- _Exercise requirements_: Copy each line of the listing where the word "SignUpViewModel" can be found.

### The data

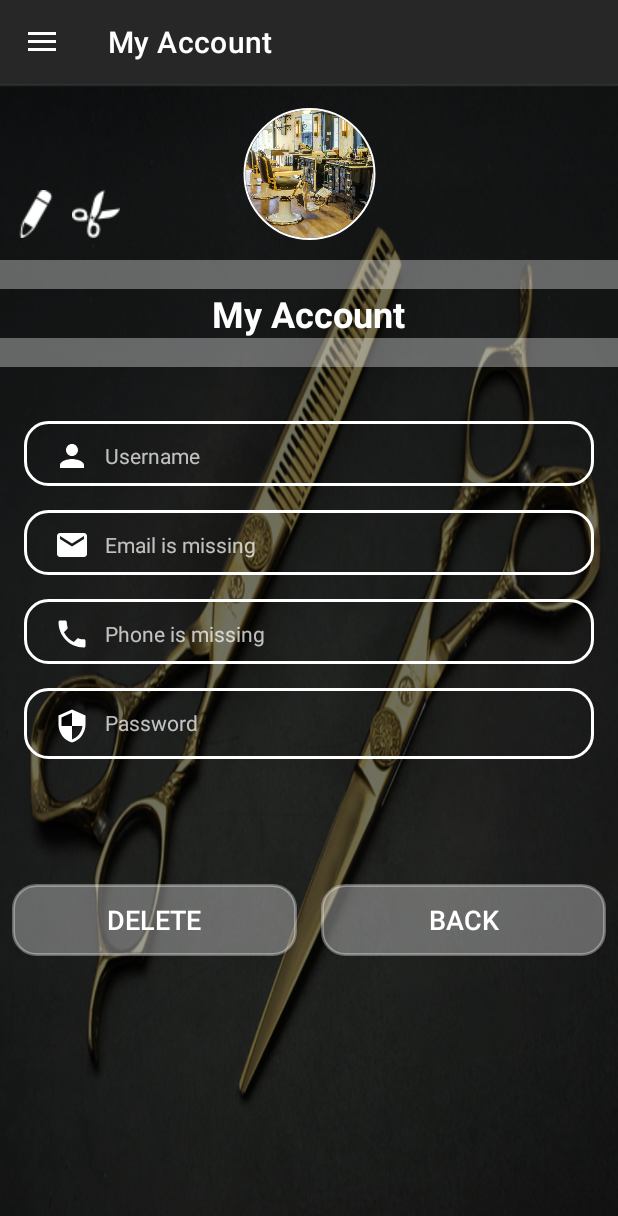
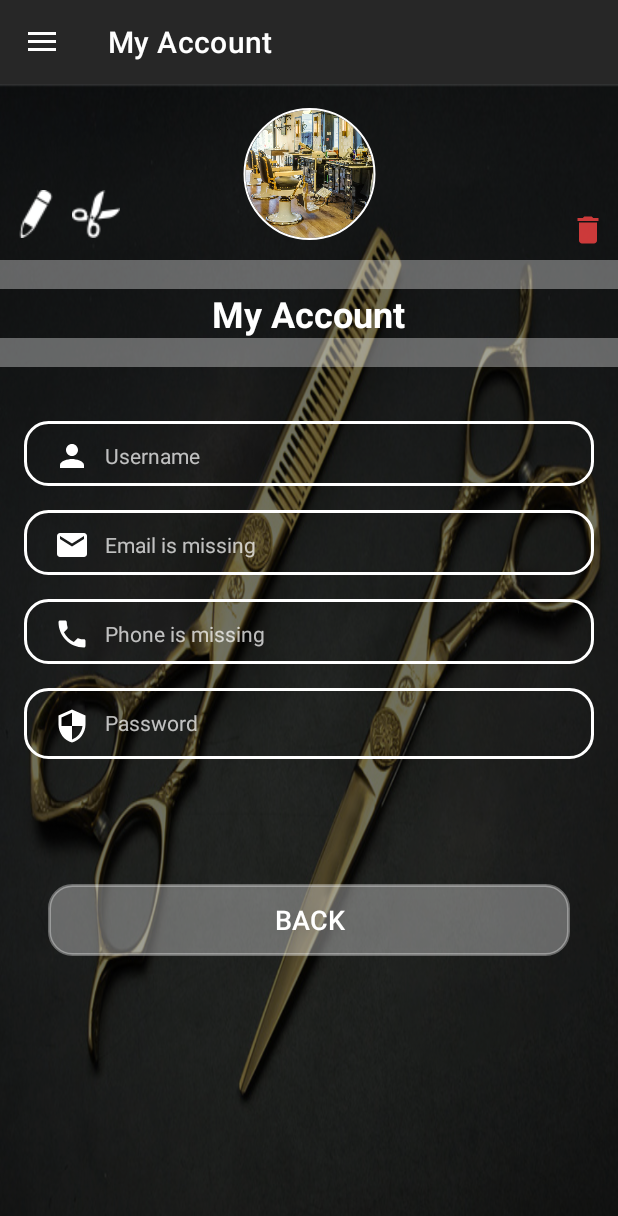
Before and after one commit to TalCohenHarari/AndroidApplication-FinalProject, an Android app: the screen it shows after launch (MainActivity), in the side drawer, after a tap on "My Account", on a phone screen of 412 x 824 dp. Shown: the top 1216 px of the screen. Run offline under Robolectric (Android 15) with nearby library versions, the phone set to English and light mode, and no system bars; our stand-ins replace CircleImageView, Firebase (no records; nobody signed in at launch, a user with empty details on screens opened directly), Picasso, Room's generated code, navigation-ui; Roboto replaces fonts that are not available here; 6 statements that could not run were skipped.

Commit message:
upgraded login and sign in and delete user

```diff
--- a/app/src/main/java/com/example/finalproject/MainActivity.java
+++ b/app/src/main/java/com/example/finalproject/MainActivity.java
@@ -28,7 +28,7 @@ import androidx.appcompat.widget.Toolbar;
 public class MainActivity extends AppCompatActivity implements NavigationView.OnNavigationItemSelectedListener {
 
     private AppBarConfiguration mAppBarConfiguration;
-    NavController navController;
+    public static NavController navController;
     public static ActionBar actionBar;
     public static NavigationView navigationView;
     DrawerLayout drawer;
--- a/app/src/main/java/com/example/finalproject/model/Model.java
+++ b/app/src/main/java/com/example/finalproject/model/Model.java
@@ -1,7 +1,6 @@
 package com.example.finalproject.model;
 
 import android.graphics.Bitmap;
-import android.util.Log;
 
 import androidx.lifecycle.LiveData;
 import androidx.lifecycle.MutableLiveData;
@@ -16,13 +15,10 @@ public class Model {
     ExecutorService executorService = Executors.newCachedThreadPool();
     User user;
 
-    public User getUser() {
-        return user;
-    }
+    private Model() {}
 
-    public void setUser(User user,OnCompleteListener listener) {
-        this.user = user;
-        listener.onComplete();
+    public interface OnCompleteListener {
+        void onComplete();
     }
 
     public enum LoadingState {
@@ -34,18 +30,16 @@ public class Model {
     public MutableLiveData<LoadingState> loadingState =
             new MutableLiveData<LoadingState>(LoadingState.loaded);
 
-    private Model() {
+    public User getUser() {
+        return user;
     }
 
-    public interface GetDataListener {
-        void onComplete(List<Object> data);
+    public void setUser(User user,OnCompleteListener listener) {
+        this.user = user;
+        listener.onComplete();
     }
 
-    public interface OnCompleteListener {
-        void onComplete();
-    }
     //---------------------------------------users---------------------------------------
-
 
     LiveData<List<User>> allUsers =   AppLocalDB.db.userDao().getAll();
 
--- a/app/src/main/java/com/example/finalproject/ui/login/LoginViewModel.java
+++ b/app/src/main/java/com/example/finalproject/ui/login/LoginViewModel.java
@@ -28,7 +28,7 @@ public class LoginViewModel extends ViewModel {
         {
             for (User user : usersList.getValue())
             {
-                if (user.name.equals(userName) && user.password.equals(password))
+                if (user.name.equals(userName) && user.password.equals(password) && user.isAvailable())
                 {
                     return true;
                 }
--- a/app/src/main/java/com/example/finalproject/ui/signUp/SignUpViewModel.java
+++ b/app/src/main/java/com/example/finalproject/ui/signUp/SignUpViewModel.java
@@ -27,7 +27,7 @@ public class SignUpViewModel extends ViewModel {
 
         if(usersList.getValue()!=null) {
             for (User user : usersList.getValue())
-                if (user.getName().equals(userName))
+                if (user.getName().equals(userName) && user.isAvailable())
                     return true;
         }
         return false;
--- a/app/src/main/java/com/example/finalproject/ui/userDetails/UserDetailsFragment.java
+++ b/app/src/main/java/com/example/finalproject/ui/userDetails/UserDetailsFragment.java
@@ -12,6 +12,8 @@ import android.widget.Button;
 import android.widget.ImageButton;
 import android.widget.ImageView;
 import android.widget.TextView;
+
+import com.example.finalproject.MainActivity;
 import com.example.finalproject.R;
 import com.example.finalproject.model.Barbershop;
 import com.example.finalproject.model.Model;
@@ -43,12 +45,9 @@ public class UserDetailsFragment extends Fragment {
         TextView email = view.findViewById(R.id.userDetails_email_tv);
         TextView password = view.findViewById(R.id.userDetails_password_tv);
         Button backBtn = view.findViewById(R.id.userDetails_back_btn);
+        ImageView deleteBtn = view.findViewById(R.id.userDetails_delete_btn);
         CircleImageView image = view.findViewById(R.id.userDetails_image_imgV);
 
-
-
-
-        //TODO: Cheacke if to add viewModel to this class or not?
         userDetailsViewModel  = new ViewModelProvider(this).
                 get(UserDetailsViewModel.class);
 
@@ -89,7 +88,17 @@ public class UserDetailsFragment extends Fragment {
             }
         });
 
-
+        deleteBtn.setOnClickListener(v->{
+            if(!(Model.instance.getUser().isBarbershop()))
+            {
+                Model.instance.getUser().setAvailable(false);
+                Model.instance.saveUser(Model.instance.getUser(),"delete",()->{
+                    Model.instance.signOut();
+                    while(MainActivity.navController.popBackStack());
+                    Navigation.findNavController(v).navigate(R.id.nav_login);
+                });
+            }
+        });
         backBtn.setOnClickListener(v->Navigation.findNavController(v).navigateUp());
 
         return view;
--- a/app/src/main/res/layout/fragment_user_details.xml
+++ b/app/src/main/res/layout/fragment_user_details.xml
@@ -143,9 +143,9 @@
                 android:id="@+id/userDetails_back_btn"
                 android:layout_width="0dp"
                 android:layout_height="wrap_content"
-                android:layout_marginStart="8dp"
+                android:layout_marginStart="32dp"
                 android:layout_marginTop="83dp"
-                android:layout_marginEnd="8dp"
+                android:layout_marginEnd="32dp"
                 android:layout_marginBottom="24dp"
                 android:background="@drawable/button"
                 android:text="BACK"
@@ -153,24 +153,9 @@
                 android:textSize="18sp"
                 app:layout_constraintBottom_toBottomOf="parent"
                 app:layout_constraintEnd_toEndOf="parent"
-                app:layout_constraintStart_toEndOf="@+id/userDetails_delete_btn"
+                app:layout_constraintStart_toStartOf="parent"
                 app:layout_constraintTop_toBottomOf="@+id/userDetails_password_tv" />
 
-
-            <androidx.appcompat.widget.AppCompatButton
-                android:id="@+id/userDetails_delete_btn"
-                android:layout_width="0dp"
-                android:layout_height="wrap_content"
-                android:layout_marginStart="8dp"
-                android:layout_marginEnd="8dp"
-                android:text="DELETE"
-                android:textSize="18sp"
-                android:background="@drawable/button"
-                android:textColor="@color/white"
-                app:layout_constraintBottom_toBottomOf="@+id/userDetails_back_btn"
-                app:layout_constraintEnd_toStartOf="@+id/userDetails_back_btn"
-                app:layout_constraintStart_toStartOf="parent"
-                app:layout_constraintTop_toTopOf="@+id/userDetails_back_btn" />
 
             <de.hdodenhof.circleimageview.CircleImageView
                 android:id="@+id/userDetails_image_imgV"
@@ -207,6 +192,16 @@
                 app:layout_constraintStart_toEndOf="@+id/userDetails_edit_imageButton"
                 app:layout_constraintTop_toTopOf="@+id/userDetails_edit_imageButton" />
 
+            <ImageView
+                android:id="@+id/userDetails_delete_btn"
+                android:layout_width="wrap_content"
+                android:layout_height="wrap_content"
+                android:layout_marginEnd="8dp"
+                android:layout_marginBottom="8dp"
+                android:src="@drawable/delete_icon"
+                app:layout_constraintBottom_toTopOf="@+id/home_witheLine4"
+                app:layout_constraintEnd_toEndOf="parent" />
+
 
         </androidx.constraintlayout.widget.ConstraintLayout>
     </ScrollView>
```
Also changed, not shown: app/src/main/java/com/example/finalproject/model/ModelFirebase.java (+15 -1 lines).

######

- _Solution to this task_:
--- a/app/src/main/java/com/example/finalproject/ui/signUp/SignUpViewModel.java
+++ b/app/src/main/java/com/example/finalproject/ui/signUp/SignUpViewModel.java
@@ -27,7 +27,7 @@ public class SignUpViewModel extends ViewModel {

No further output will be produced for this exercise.